◆ To do ◆
Count the lines below that include "QWidget". Only the number should be given.
═════ Supplied material
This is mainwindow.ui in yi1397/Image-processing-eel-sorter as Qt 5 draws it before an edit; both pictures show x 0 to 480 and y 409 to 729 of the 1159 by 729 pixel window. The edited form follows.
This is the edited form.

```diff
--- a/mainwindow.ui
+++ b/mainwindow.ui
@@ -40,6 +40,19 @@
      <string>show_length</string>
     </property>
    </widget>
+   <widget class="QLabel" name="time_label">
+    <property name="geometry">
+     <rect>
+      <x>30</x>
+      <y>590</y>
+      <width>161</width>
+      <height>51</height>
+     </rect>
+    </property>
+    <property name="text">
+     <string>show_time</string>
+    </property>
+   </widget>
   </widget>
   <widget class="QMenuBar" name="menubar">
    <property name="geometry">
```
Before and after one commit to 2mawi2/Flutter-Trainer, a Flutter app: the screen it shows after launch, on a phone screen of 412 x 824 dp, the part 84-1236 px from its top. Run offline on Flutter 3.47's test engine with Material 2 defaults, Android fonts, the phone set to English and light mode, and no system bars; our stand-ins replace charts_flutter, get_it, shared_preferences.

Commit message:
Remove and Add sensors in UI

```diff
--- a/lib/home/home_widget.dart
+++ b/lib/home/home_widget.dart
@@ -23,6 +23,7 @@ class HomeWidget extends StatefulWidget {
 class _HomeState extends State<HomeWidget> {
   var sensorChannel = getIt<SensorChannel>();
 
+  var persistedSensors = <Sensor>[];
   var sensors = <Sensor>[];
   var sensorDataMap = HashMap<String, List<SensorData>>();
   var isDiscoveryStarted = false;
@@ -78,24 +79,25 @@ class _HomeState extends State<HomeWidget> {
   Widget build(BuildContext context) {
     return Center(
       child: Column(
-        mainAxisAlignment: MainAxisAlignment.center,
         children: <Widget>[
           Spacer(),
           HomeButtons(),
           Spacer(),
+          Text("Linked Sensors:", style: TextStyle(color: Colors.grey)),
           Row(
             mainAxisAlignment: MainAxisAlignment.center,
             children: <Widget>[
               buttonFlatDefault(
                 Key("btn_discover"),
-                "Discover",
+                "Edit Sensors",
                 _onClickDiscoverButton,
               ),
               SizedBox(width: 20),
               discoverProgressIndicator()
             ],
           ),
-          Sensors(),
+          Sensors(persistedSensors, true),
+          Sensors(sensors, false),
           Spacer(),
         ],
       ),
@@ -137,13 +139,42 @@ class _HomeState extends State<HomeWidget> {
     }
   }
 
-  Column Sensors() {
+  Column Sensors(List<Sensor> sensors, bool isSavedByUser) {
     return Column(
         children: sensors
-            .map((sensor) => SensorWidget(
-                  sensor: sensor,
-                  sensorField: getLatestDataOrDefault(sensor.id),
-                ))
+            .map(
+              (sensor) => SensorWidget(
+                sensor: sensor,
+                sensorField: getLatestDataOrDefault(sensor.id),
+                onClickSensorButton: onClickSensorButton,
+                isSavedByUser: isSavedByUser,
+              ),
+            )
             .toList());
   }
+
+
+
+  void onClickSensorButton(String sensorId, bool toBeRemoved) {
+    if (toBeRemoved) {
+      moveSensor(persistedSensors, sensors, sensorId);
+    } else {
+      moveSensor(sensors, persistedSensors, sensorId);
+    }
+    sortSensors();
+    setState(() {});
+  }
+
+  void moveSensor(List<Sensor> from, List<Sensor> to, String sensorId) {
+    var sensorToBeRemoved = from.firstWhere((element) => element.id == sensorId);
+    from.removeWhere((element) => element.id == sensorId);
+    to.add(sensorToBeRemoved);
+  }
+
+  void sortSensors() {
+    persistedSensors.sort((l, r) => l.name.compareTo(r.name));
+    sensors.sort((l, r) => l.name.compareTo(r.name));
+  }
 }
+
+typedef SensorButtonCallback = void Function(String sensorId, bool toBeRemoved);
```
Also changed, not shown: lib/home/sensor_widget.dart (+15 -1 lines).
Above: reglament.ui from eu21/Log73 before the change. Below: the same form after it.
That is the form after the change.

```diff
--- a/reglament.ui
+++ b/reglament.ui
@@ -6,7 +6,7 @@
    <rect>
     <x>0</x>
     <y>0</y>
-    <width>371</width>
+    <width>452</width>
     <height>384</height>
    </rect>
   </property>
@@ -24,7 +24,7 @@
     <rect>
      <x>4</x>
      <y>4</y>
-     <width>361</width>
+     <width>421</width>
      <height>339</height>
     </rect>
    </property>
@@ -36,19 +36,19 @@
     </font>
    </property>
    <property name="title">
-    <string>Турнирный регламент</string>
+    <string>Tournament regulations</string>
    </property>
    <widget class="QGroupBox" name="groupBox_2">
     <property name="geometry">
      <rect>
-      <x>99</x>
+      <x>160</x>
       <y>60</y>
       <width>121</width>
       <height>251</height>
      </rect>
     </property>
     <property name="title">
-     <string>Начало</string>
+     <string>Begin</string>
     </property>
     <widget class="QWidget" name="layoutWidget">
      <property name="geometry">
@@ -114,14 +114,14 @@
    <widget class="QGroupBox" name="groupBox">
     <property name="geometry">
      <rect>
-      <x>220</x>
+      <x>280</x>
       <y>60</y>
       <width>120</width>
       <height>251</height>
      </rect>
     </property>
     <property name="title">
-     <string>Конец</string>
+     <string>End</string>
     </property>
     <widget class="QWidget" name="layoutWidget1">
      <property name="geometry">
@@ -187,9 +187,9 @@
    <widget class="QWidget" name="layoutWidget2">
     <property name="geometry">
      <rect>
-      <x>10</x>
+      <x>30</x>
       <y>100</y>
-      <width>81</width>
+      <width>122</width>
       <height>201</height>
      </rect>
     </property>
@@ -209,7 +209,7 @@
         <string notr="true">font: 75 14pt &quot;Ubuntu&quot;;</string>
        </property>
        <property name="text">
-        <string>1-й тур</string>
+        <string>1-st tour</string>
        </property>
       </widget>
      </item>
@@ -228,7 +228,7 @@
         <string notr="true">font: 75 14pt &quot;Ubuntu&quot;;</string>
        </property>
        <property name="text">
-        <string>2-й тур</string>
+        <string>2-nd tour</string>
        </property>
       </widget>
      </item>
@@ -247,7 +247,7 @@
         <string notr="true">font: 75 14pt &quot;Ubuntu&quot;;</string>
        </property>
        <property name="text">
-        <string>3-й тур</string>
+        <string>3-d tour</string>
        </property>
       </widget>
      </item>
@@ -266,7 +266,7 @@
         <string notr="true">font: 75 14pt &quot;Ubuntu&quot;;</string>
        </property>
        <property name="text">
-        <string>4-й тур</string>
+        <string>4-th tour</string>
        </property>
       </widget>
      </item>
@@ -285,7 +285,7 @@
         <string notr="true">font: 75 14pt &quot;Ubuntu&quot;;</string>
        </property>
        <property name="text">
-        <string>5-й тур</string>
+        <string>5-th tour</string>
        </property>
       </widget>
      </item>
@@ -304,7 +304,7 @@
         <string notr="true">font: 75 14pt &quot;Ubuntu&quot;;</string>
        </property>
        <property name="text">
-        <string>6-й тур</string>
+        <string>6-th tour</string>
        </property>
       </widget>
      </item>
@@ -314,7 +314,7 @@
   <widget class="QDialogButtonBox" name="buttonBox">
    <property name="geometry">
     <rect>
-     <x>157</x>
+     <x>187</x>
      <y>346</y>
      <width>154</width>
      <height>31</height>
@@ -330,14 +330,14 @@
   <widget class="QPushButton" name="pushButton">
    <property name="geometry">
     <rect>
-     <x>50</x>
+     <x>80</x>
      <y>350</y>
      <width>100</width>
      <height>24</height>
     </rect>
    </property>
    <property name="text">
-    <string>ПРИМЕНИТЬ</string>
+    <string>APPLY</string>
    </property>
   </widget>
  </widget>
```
══════════
◆ Response to this exercise ◆
3